- [Aim of the task]: Look through the data below. Show each line where the string "Muzzy" occurs.
BEGIN Materials provided
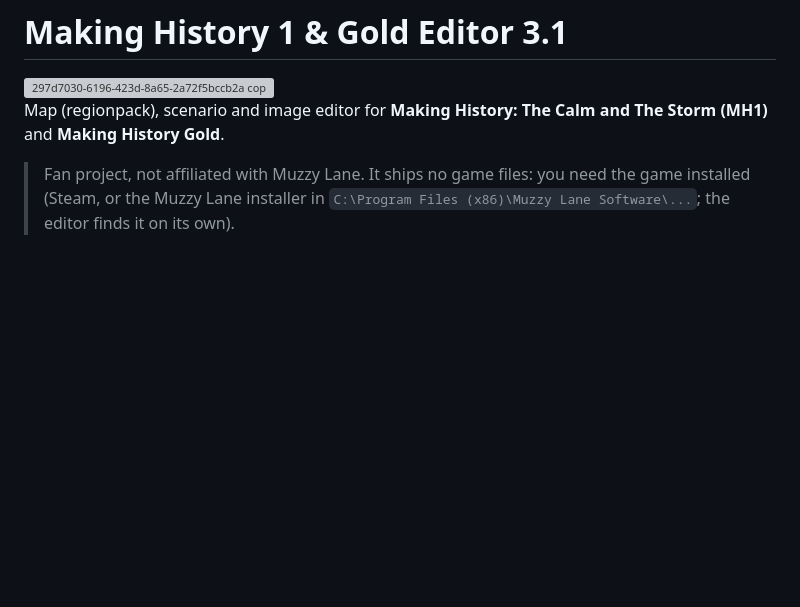
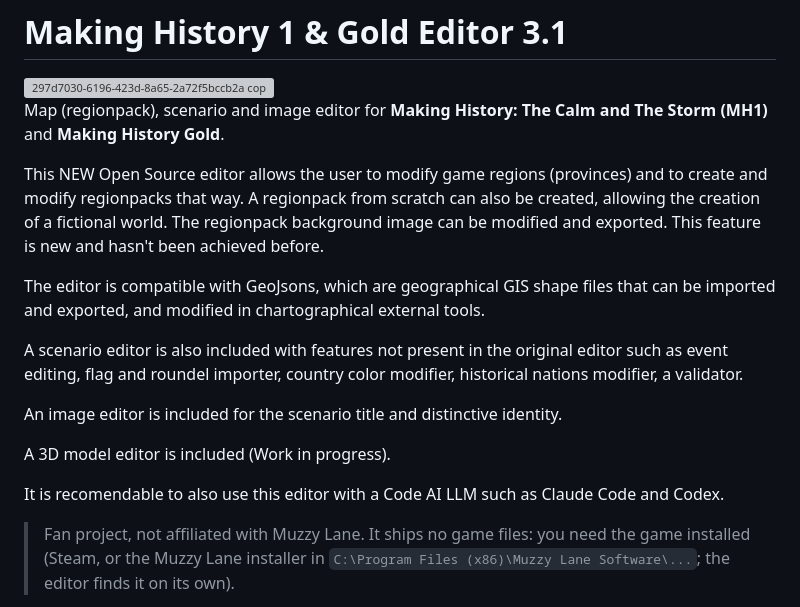
Before and after one commit to avlopezparra/making-history-1-and-gold-editor, a Markdown page: README.md, the part around the change. Rendered like a GitHub page; blank space fills up the shorter version; grey boxes are pictures that could not be loaded.

Commit message:
Expand README with new editor features and capabilities
Added details about the new open source editor features, including regionpack creation, GeoJson compatibility, scenario editing enhancements, and image editing capabilities.

```diff
--- a/README.md
+++ b/README.md
@@ -4,6 +4,18 @@
 
 
 Map (regionpack), scenario and image editor for **Making History: The Calm and The Storm (MH1)** and **Making History Gold**.
+
+This NEW Open Source editor allows the user to modify game regions (provinces) and to create and modify regionpacks that way. A regionpack from scratch can also be created, allowing the creation of a fictional world. The regionpack background image can be modified and exported. This feature is new and hasn't been achieved before.
+
+The editor is compatible with GeoJsons, which are geographical GIS shape files that can be imported and exported, and modified in chartographical external tools.
+
+A scenario editor is also included with features not present in the original editor such as event editing, flag and roundel importer, country color modifier, historical nations modifier, a validator.
+
+An image editor is included for the scenario title and distinctive identity.
+
+A 3D model editor is included (Work in progress).
+
+It is recomendable to also use this editor with a Code AI LLM such as Claude Code and Codex.
 
 > Fan project, not affiliated with Muzzy Lane. It ships no game files: you need the game installed (Steam, or the
 > Muzzy Lane installer in `C:\Program Files (x86)\Muzzy Lane Software\...`; the editor finds it on its own).
```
END Materials provided
- [Expected answer]:
 > Fan project, not affiliated with Muzzy Lane. It ships no game files: you need the game installed (Steam, or the
 > Muzzy Lane installer in `C:\Program Files (x86)\Muzzy Lane Software\...`; the editor finds it on its own).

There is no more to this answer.